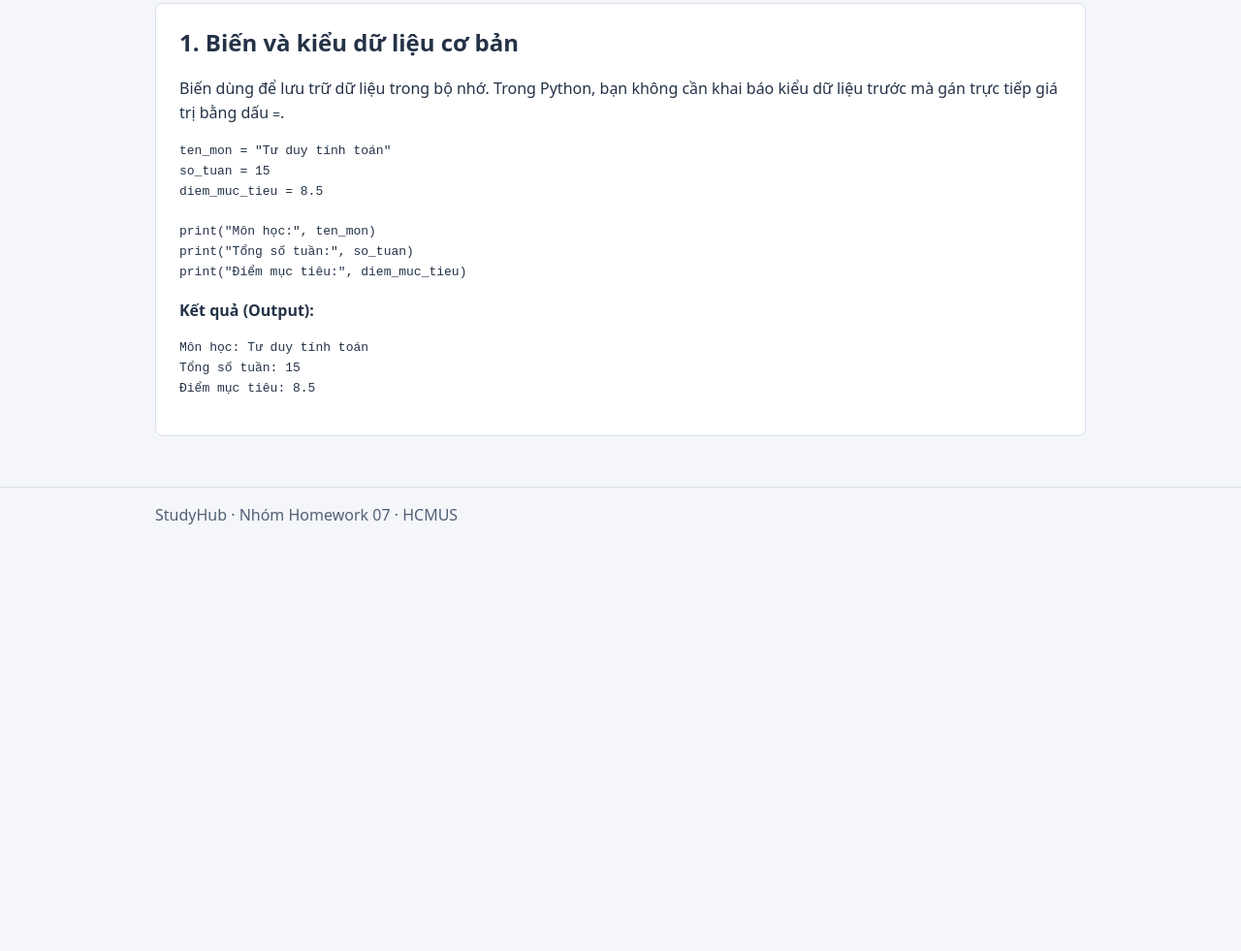
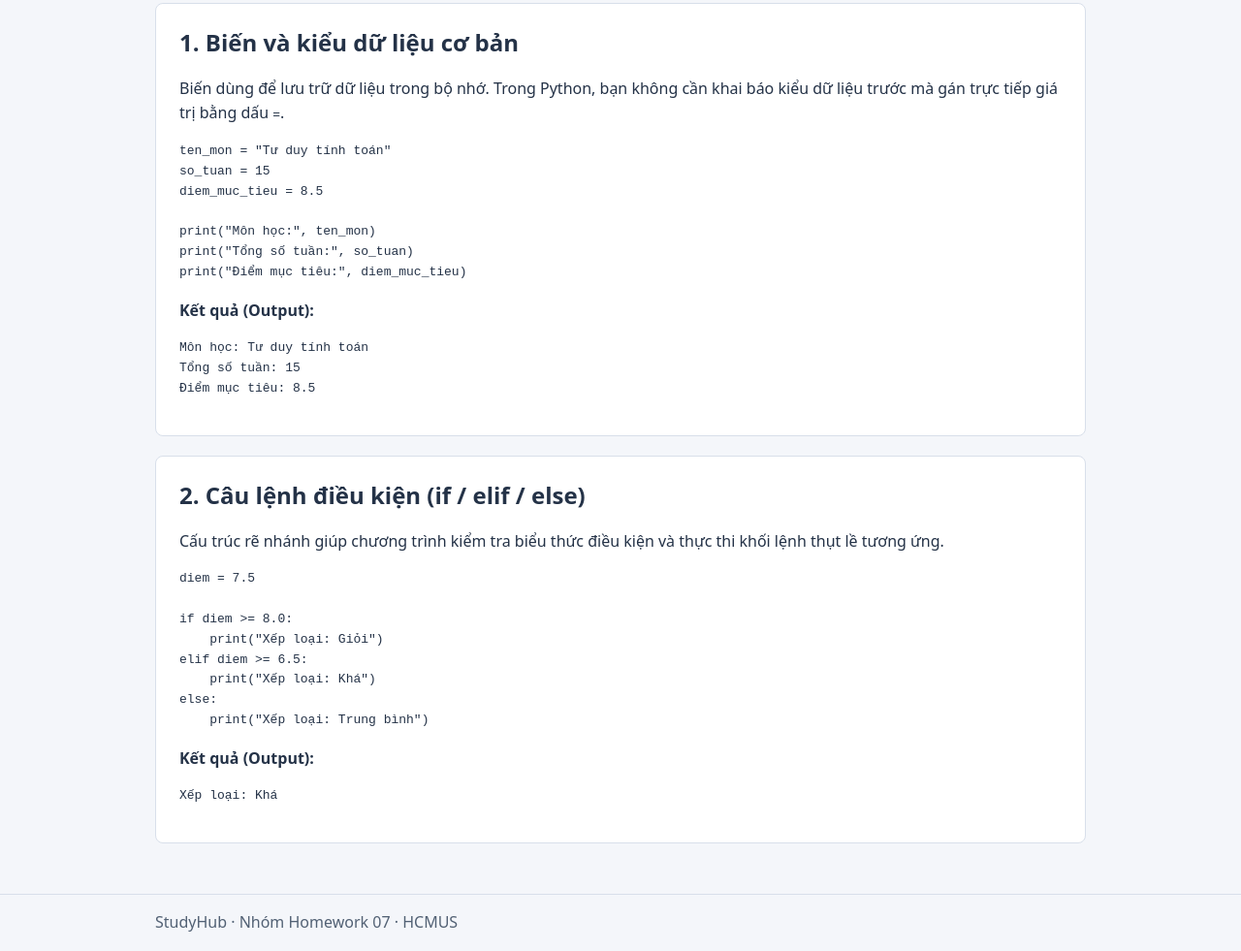
Before and after one commit to nghiep2405/HOMEWORK-TDTT-GIT, a plain HTML site: page python.html in a window 1280 px wide. Shown: the part 329-1310 px from the top of the page at 97% size. Before the commit the page ends 889 px from the top, so only its background shows below. Drawn offline with Linux system fonts and the light colour scheme.

Commit message:
Add conditional statements section to python.html

```diff
--- a/python.html
+++ b/python.html
@@ -43,6 +43,21 @@ print("Điểm mục tiêu:", diem_muc_tieu)</code></pre>
 Tổng số tuần: 15
 Điểm mục tiêu: 8.5</code></pre>
     </section>
+
+    <section class="panel" aria-labelledby="conditions">
+      <h2 id="conditions">2. Câu lệnh điều kiện (if / elif / else)</h2>
+      <p>Cấu trúc rẽ nhánh giúp chương trình kiểm tra biểu thức điều kiện và thực thi khối lệnh thụt lề tương ứng.</p>
+      <pre><code>diem = 7.5
+
+if diem >= 8.0:
+    print("Xếp loại: Giỏi")
+elif diem >= 6.5:
+    print("Xếp loại: Khá")
+else:
+    print("Xếp loại: Trung bình")</code></pre>
+      <p><strong>Kết quả (Output):</strong></p>
+      <pre><code>Xếp loại: Khá</code></pre>
+    </section>
   </main>
 
   <footer class="site-footer">
```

▶ What needs to be done: Search the material for the word "html" and copy every matching line.

▶ Response to the exercise:
Before and after one commit to nghiep2405/HOMEWORK-TDTT-GIT, a plain HTML site: page python.html in a window 1280 px wide. Shown: the part 329-1310 px from the top of the page at 97% size. Before the commit the page ends 889 px from the top, so only its background shows below. Drawn offline with Linux system fonts and the light colour scheme.
Add conditional statements section to python.html
--- a/python.html
+++ b/python.html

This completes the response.